The answer must consist of each line of the records below that contains the string "flex".

*** Opening of DATA FOR REVIEW ***

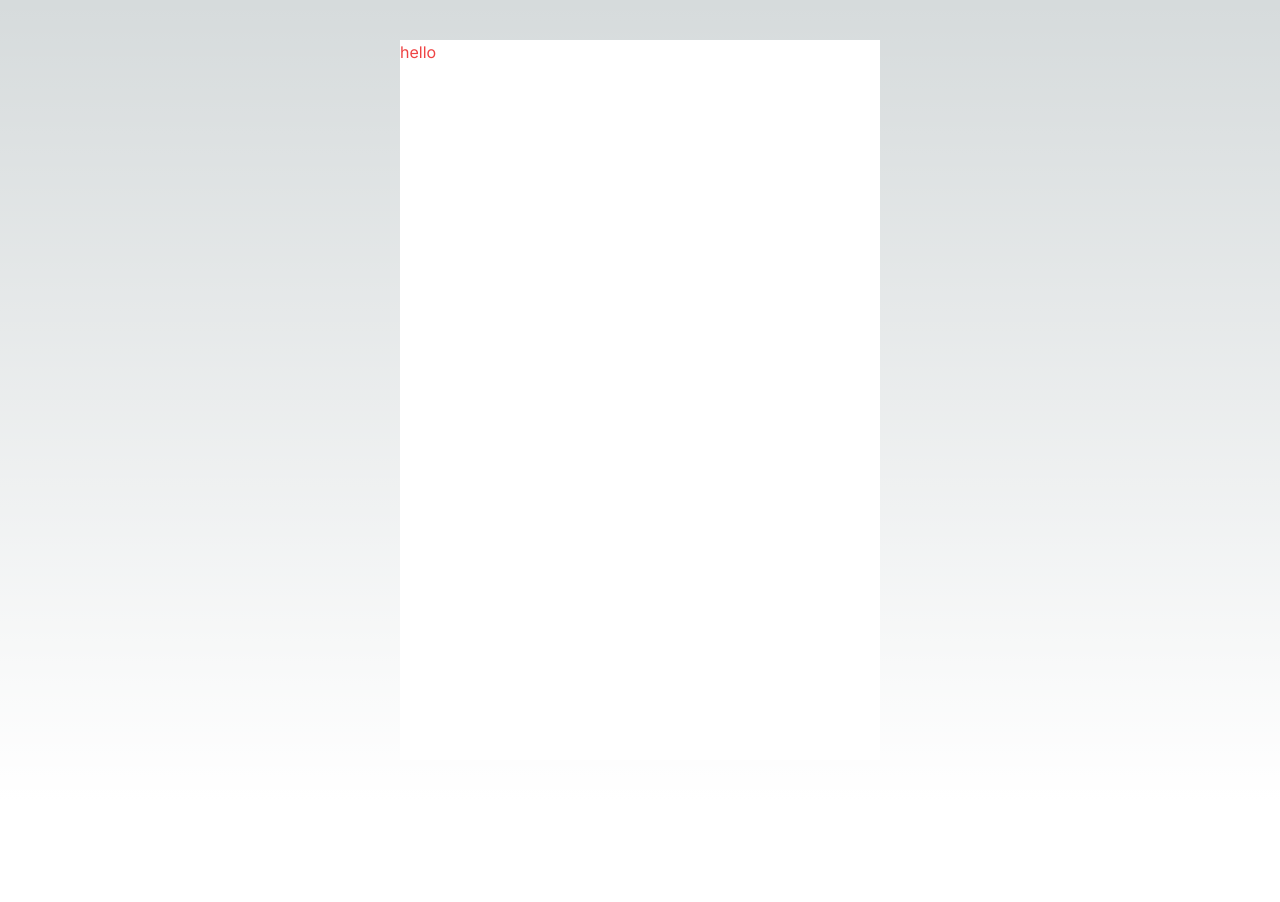
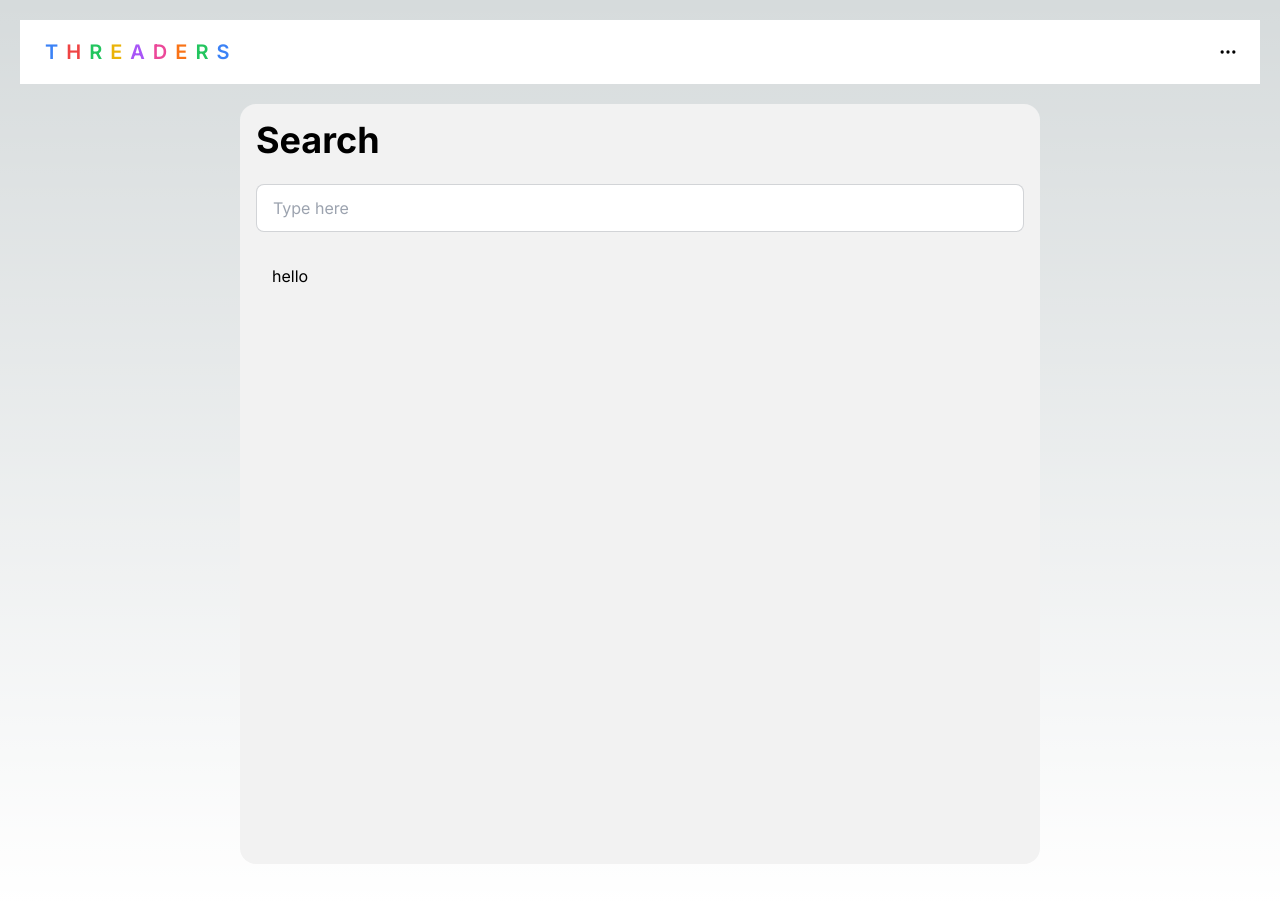
Before and after one commit to git-create-devben/threaders, a Next.js app in the folder thread/: page / in a window 1280 px wide. Before the commit the page ends 800 px from the top, so only its background shows below. Built offline with nearby package versions, Linux system fonts and the light colour scheme.

Commit message:
update page.tsx

```diff
--- a/thread/app/page.tsx
+++ b/thread/app/page.tsx
@@ -2,11 +2,58 @@ import React from "react";
 
 const page = () => {
   return (
-    <main className=" flex justify-center  p-10 w-screen h-screen">
-     <div className=" bg-white w-[30rem]">
-     <h1 className="text-red-500">hello</h1>
-     </div>
-    </main>
+    <section className=" p-5">
+      <div className="navbar bg-base-100">
+        <div className="flex-1 ">
+          <a className="btn btn-ghost text-xl">
+            <span className=" text-blue-500">T</span>
+            <span className=" text-red-500">h</span>
+            <span className=" text-green-500">r</span>
+            <span className=" text-yellow-500">e</span>
+            <span className=" text-purple-500">a</span>
+            <span className=" text-pink-500">d</span>
+            <span className=" text-orange-500">e</span>
+            <span className=" text-green-500">r</span>
+            <span className=" text-blue-500">s</span>
+          </a>
+        </div>
+        <div className="flex-none">
+          <button className="btn btn-square btn-ghost">
+            <svg
+              xmlns="http://www.w3.org/2000/svg"
+              fill="none"
+              viewBox="0 0 24 24"
+              className="inline-block w-5 h-5 stroke-current"
+            >
+              <path
+                strokeLinecap="round"
+                strokeLinejoin="round"
+                strokeWidth="2"
+                d="M5 12h.01M12 12h.01M19 12h.01M6 12a1 1 0 11-2 0 1 1 0 012 0zm7 0a1 1 0 11-2 0 1 1 0 012 0zm7 0a1 1 0 11-2 0 1 1 0 012 0z"
+              ></path>
+            </svg>
+          </button>
+        </div>
+      </div>
+      <main className=" flex justify-center p-5  h-screen w-max-100 ">
+        <div className=" bg-base-200 w-[50rem] rounded-2xl">
+          <div className=" p-4">
+            <h1 className=" text-4xl font-bold">Search</h1>
+            {/* <p>Curious about </p> */}
+            <input
+              type="text"
+              placeholder="Type here"
+              className="input input-bordered w-full max-w mt-6"
+            />
+          </div>
+          <div className=" px-8 py-4">
+            <ul>
+              <li>hello</li>
+            </ul>
+          </div>
+        </div>
+      </main>
+    </section>
   );
 };
 
```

*** Close of DATA FOR REVIEW ***

** WRITTEN SOLUTION **
-    <main className=" flex justify-center  p-10 w-screen h-screen">
+        <div className="flex-1 ">
+        <div className="flex-none">
+      <main className=" flex justify-center p-5  h-screen w-max-100 ">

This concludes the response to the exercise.